═══ PROVIDED DATA ═══

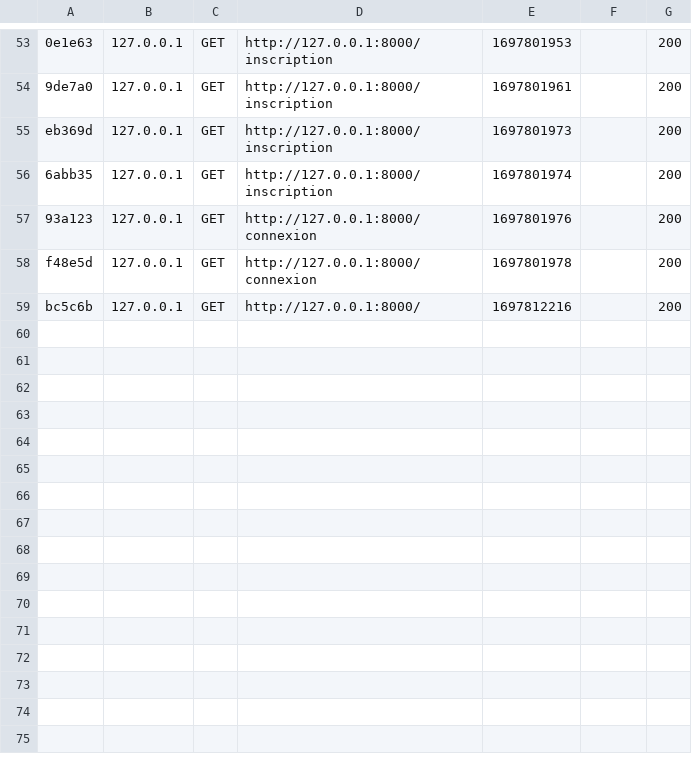
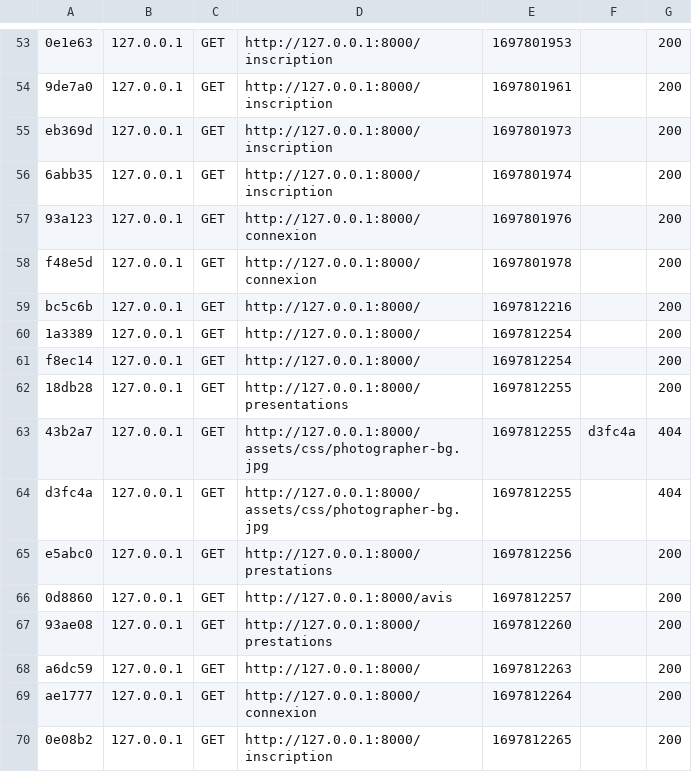
Before and after one commit to Dhelil/AP1-GP2-Photographe, a CSV file: AP1-GP2-PhoTographe/var/cache/dev/profiler/index.csv, drawn as a sheet; only a part is shown, gaps mark what is left out.

```diff
--- a/AP1-GP2-PhoTographe/var/cache/dev/profiler/index.csv
+++ b/AP1-GP2-PhoTographe/var/cache/dev/profiler/index.csv
@@ -59 +59,12 @@ f48e5d,127.0.0.1,GET,http://127.0.0.1:8000/connexion,1697801978,,200
 bc5c6b,127.0.0.1,GET,http://127.0.0.1:8000/,1697812216,,200
+1a3389,127.0.0.1,GET,http://127.0.0.1:8000/,1697812254,,200
+f8ec14,127.0.0.1,GET,http://127.0.0.1:8000/,1697812254,,200
+18db28,127.0.0.1,GET,http://127.0.0.1:8000/presentations,1697812255,,200
+43b2a7,127.0.0.1,GET,http://127.0.0.1:8000/assets/css/photographer-bg.jpg,1697812255,d3fc4a,404
+d3fc4a,127.0.0.1,GET,http://127.0.0.1:8000/assets/css/photographer-bg.jpg,1697812255,,404
+e5abc0,127.0.0.1,GET,http://127.0.0.1:8000/prestations,1697812256,,200
+0d8860,127.0.0.1,GET,http://127.0.0.1:8000/avis,1697812257,,200
+93ae08,127.0.0.1,GET,http://127.0.0.1:8000/prestations,1697812260,,200
+a6dc59,127.0.0.1,GET,http://127.0.0.1:8000/,1697812263,,200
+ae1777,127.0.0.1,GET,http://127.0.0.1:8000/connexion,1697812264,,200
+0e08b2,127.0.0.1,GET,http://127.0.0.1:8000/inscription,1697812265,,200
```
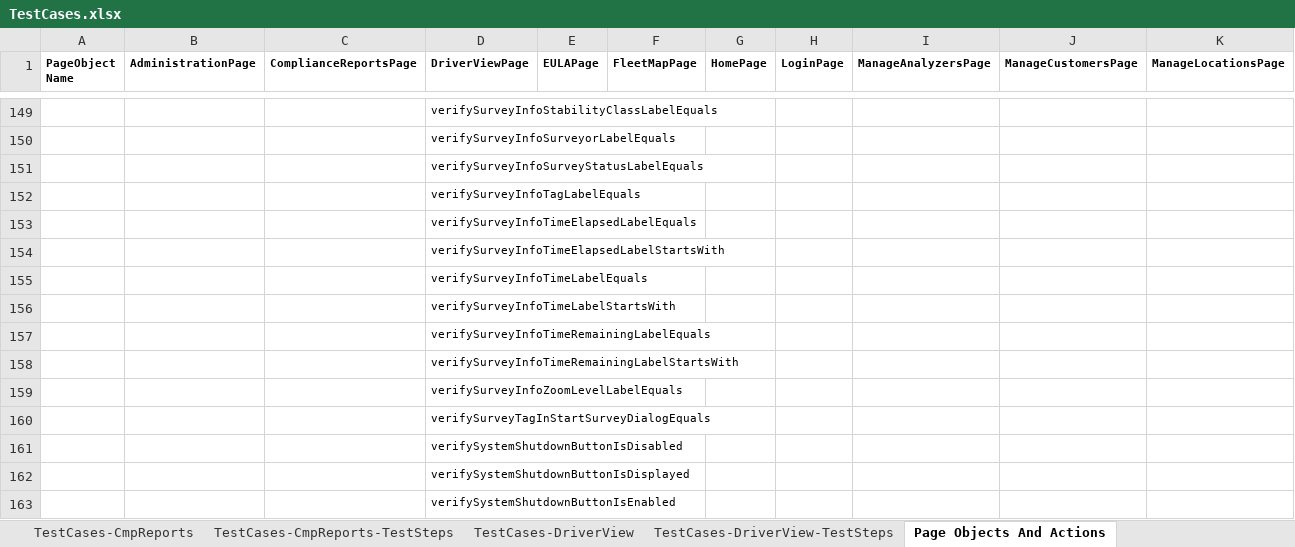
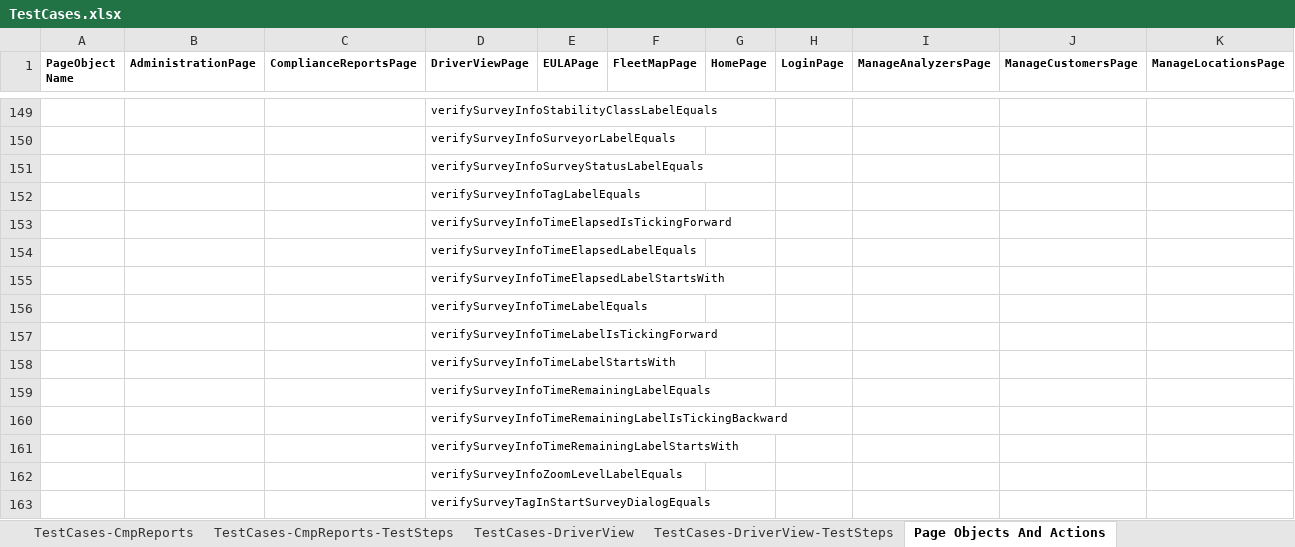
Before and after one commit to SXiang/JUnitWebTest, an Excel workbook: selenium-wd/data/TestCases.xlsx, sheet Page Objects And Actions, drawn as a sheet; only a part is shown, gaps mark what is left out; the shorter side is filled out with more unchanged rows; values as stored, in another font and other column widths than the file's, no borders; rows hold the shown columns only; the diff names each change by its address in the sheet, - before the commit and + after, or states it on an @@ line.

Commit message:
Added actions for Time,ElapsedTime,RemainingTime labels in Driver view ticking correctly. Cleaned up code

```diff
--- a/selenium-wd/data/TestCases.xlsx (sheet Page Objects And Actions)
+++ b/selenium-wd/data/TestCases.xlsx (sheet Page Objects And Actions)
+row 153:  |  |  | verifySurveyInfoTimeElapsedIsTickingForward
+row 157:  |  |  | verifySurveyInfoTimeLabelIsTickingForward
+row 160:  |  |  | verifySurveyInfoTimeRemainingLabelIsTickingBackward
```
Also changed, not shown: sheet TestCases-DriverView-TestSteps, sheet TestCases-DriverView, 3 other files.
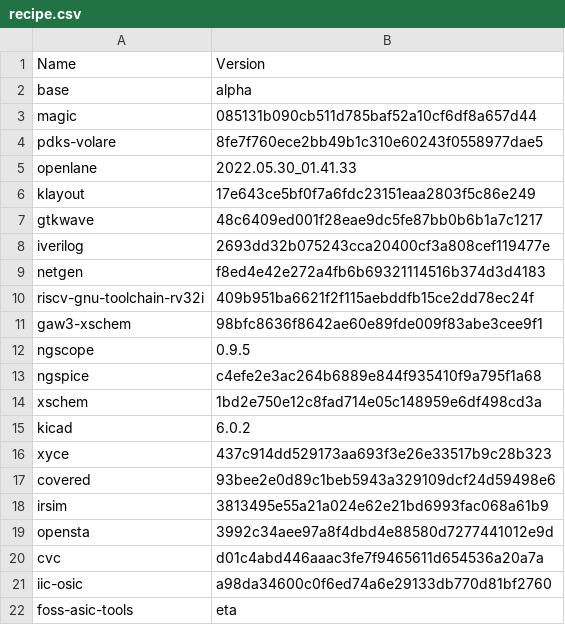
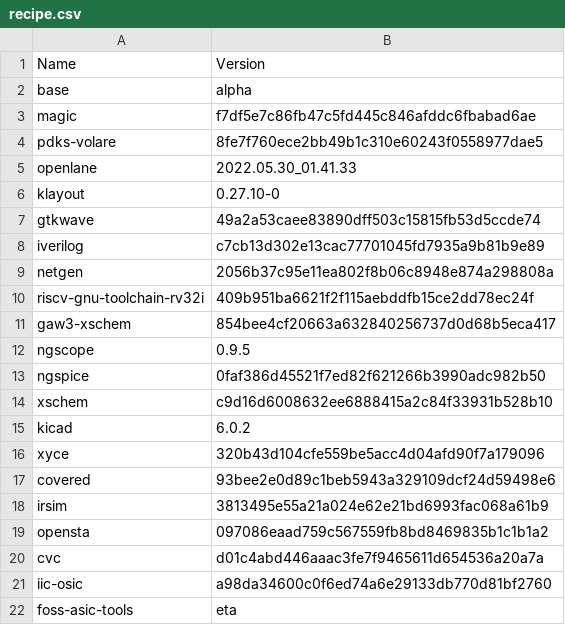
Before and after one commit to efabless/foss-asic-tools, a CSV file: recipes/recipe.csv, drawn as a sheet.

```diff
--- a/recipes/recipe.csv
+++ b/recipes/recipe.csv
@@ -2,19 +2,19 @@ Name,Version
 base,alpha
-magic,085131b090cb511d785baf52a10cf6df8a657d44
+magic,f7df5e7c86fb47c5fd445c846afddc6fbabad6ae
 pdks-volare,8fe7f760ece2bb49b1c310e60243f0558977dae5
 openlane,2022.05.30_01.41.33
-klayout,17e643ce5bf0f7a6fdc23151eaa2803f5c86e249
-gtkwave,48c6409ed001f28eae9dc5fe87bb0b6b1a7c1217
-iverilog,2693dd32b075243cca20400cf3a808cef119477e
-netgen,f8ed4e42e272a4fb6b69321114516b374d3d4183
+klayout,0.27.10-0
+gtkwave,49a2a53caee83890dff503c15815fb53d5ccde74
+iverilog,c7cb13d302e13cac77701045fd7935a9b81b9e89
+netgen,2056b37c95e11ea802f8b06c8948e874a298808a
 riscv-gnu-toolchain-rv32i,409b951ba6621f2f115aebddfb15ce2dd78ec24f
-gaw3-xschem,98bfc8636f8642ae60e89fde009f83abe3cee9f1
+gaw3-xschem,854bee4cf20663a632840256737d0d68b5eca417
 ngscope,0.9.5
-ngspice,c4efe2e3ac264b6889e844f935410f9a795f1a68
-xschem,1bd2e750e12c8fad714e05c148959e6df498cd3a
+ngspice,0faf386d45521f7ed82f621266b3990adc982b50
+xschem,c9d16d6008632ee6888415a2c84f33931b528b10
 kicad,6.0.2
-xyce,437c914dd529173aa693f3e26e33517b9c28b323
+xyce,320b43d104cfe559be5acc4d04afd90f7a179096
 covered,93bee2e0d89c1beb5943a329109dcf24d59498e6
 irsim,3813495e55a21a024e62e21bd6993fac068a61b9
-opensta,3992c34aee97a8f4dbd4e88580d7277441012e9d
+opensta,097086eaad759c567559fb8bd8469835b1c1b1a2
 cvc,d01c4abd446aaac3fe7f9465611d654536a20a7a
```
Also changed, not shown: 17 other files.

═══

-- REQUIREMENT --
Render the data above verbatim and without pictures.

-- REPLY --
Before and after one commit to Dhelil/AP1-GP2-Photographe, a CSV file: AP1-GP2-PhoTographe/var/cache/dev/profiler/index.csv, drawn as a sheet; only a part is shown, gaps mark what is left out.

```diff
--- a/AP1-GP2-PhoTographe/var/cache/dev/profiler/index.csv
+++ b/AP1-GP2-PhoTographe/var/cache/dev/profiler/index.csv
@@ -59 +59,12 @@ f48e5d,127.0.0.1,GET,http://127.0.0.1:8000/connexion,1697801978,,200
 bc5c6b,127.0.0.1,GET,http://127.0.0.1:8000/,1697812216,,200
+1a3389,127.0.0.1,GET,http://127.0.0.1:8000/,1697812254,,200
+f8ec14,127.0.0.1,GET,http://127.0.0.1:8000/,1697812254,,200
+18db28,127.0.0.1,GET,http://127.0.0.1:8000/presentations,1697812255,,200
+43b2a7,127.0.0.1,GET,http://127.0.0.1:8000/assets/css/photographer-bg.jpg,1697812255,d3fc4a,404
+d3fc4a,127.0.0.1,GET,http://127.0.0.1:8000/assets/css/photographer-bg.jpg,1697812255,,404
+e5abc0,127.0.0.1,GET,http://127.0.0.1:8000/prestations,1697812256,,200
+0d8860,127.0.0.1,GET,http://127.0.0.1:8000/avis,1697812257,,200
+93ae08,127.0.0.1,GET,http://127.0.0.1:8000/prestations,1697812260,,200
+a6dc59,127.0.0.1,GET,http://127.0.0.1:8000/,1697812263,,200
+ae1777,127.0.0.1,GET,http://127.0.0.1:8000/connexion,1697812264,,200
+0e08b2,127.0.0.1,GET,http://127.0.0.1:8000/inscription,1697812265,,200
```
Before and after one commit to SXiang/JUnitWebTest, an Excel workbook: selenium-wd/data/TestCases.xlsx, sheet Page Objects And Actions, drawn as a sheet; only a part is shown, gaps mark what is left out; the shorter side is filled out with more unchanged rows; values as stored, in another font and other column widths than the file's, no borders; rows hold the shown columns only; the diff names each change by its address in the sheet, - before the commit and + after, or states it on an @@ line.

Commit message:
Added actions for Time,ElapsedTime,RemainingTime labels in Driver view ticking correctly. Cleaned up code

```diff
--- a/selenium-wd/data/TestCases.xlsx (sheet Page Objects And Actions)
+++ b/selenium-wd/data/TestCases.xlsx (sheet Page Objects And Actions)
+row 153:  |  |  | verifySurveyInfoTimeElapsedIsTickingForward
+row 157:  |  |  | verifySurveyInfoTimeLabelIsTickingForward
+row 160:  |  |  | verifySurveyInfoTimeRemainingLabelIsTickingBackward
```
Also changed, not shown: sheet TestCases-DriverView-TestSteps, sheet TestCases-DriverView, 3 other files.
Before and after one commit to efabless/foss-asic-tools, a CSV file: recipes/recipe.csv, drawn as a sheet.

```diff
--- a/recipes/recipe.csv
+++ b/recipes/recipe.csv
@@ -2,19 +2,19 @@ Name,Version
 base,alpha
-magic,085131b090cb511d785baf52a10cf6df8a657d44
+magic,f7df5e7c86fb47c5fd445c846afddc6fbabad6ae
 pdks-volare,8fe7f760ece2bb49b1c310e60243f0558977dae5
 openlane,2022.05.30_01.41.33
-klayout,17e643ce5bf0f7a6fdc23151eaa2803f5c86e249
-gtkwave,48c6409ed001f28eae9dc5fe87bb0b6b1a7c1217
-iverilog,2693dd32b075243cca20400cf3a808cef119477e
-netgen,f8ed4e42e272a4fb6b69321114516b374d3d4183
+klayout,0.27.10-0
+gtkwave,49a2a53caee83890dff503c15815fb53d5ccde74
+iverilog,c7cb13d302e13cac77701045fd7935a9b81b9e89
+netgen,2056b37c95e11ea802f8b06c8948e874a298808a
 riscv-gnu-toolchain-rv32i,409b951ba6621f2f115aebddfb15ce2dd78ec24f
-gaw3-xschem,98bfc8636f8642ae60e89fde009f83abe3cee9f1
+gaw3-xschem,854bee4cf20663a632840256737d0d68b5eca417
 ngscope,0.9.5
-ngspice,c4efe2e3ac264b6889e844f935410f9a795f1a68
-xschem,1bd2e750e12c8fad714e05c148959e6df498cd3a
+ngspice,0faf386d45521f7ed82f621266b3990adc982b50
+xschem,c9d16d6008632ee6888415a2c84f33931b528b10
 kicad,6.0.2
-xyce,437c914dd529173aa693f3e26e33517b9c28b323
+xyce,320b43d104cfe559be5acc4d04afd90f7a179096
 covered,93bee2e0d89c1beb5943a329109dcf24d59498e6
 irsim,3813495e55a21a024e62e21bd6993fac068a61b9
-opensta,3992c34aee97a8f4dbd4e88580d7277441012e9d
+opensta,097086eaad759c567559fb8bd8469835b1c1b1a2
 cvc,d01c4abd446aaac3fe7f9465611d654536a20a7a
```
Also changed, not shown: 17 other files.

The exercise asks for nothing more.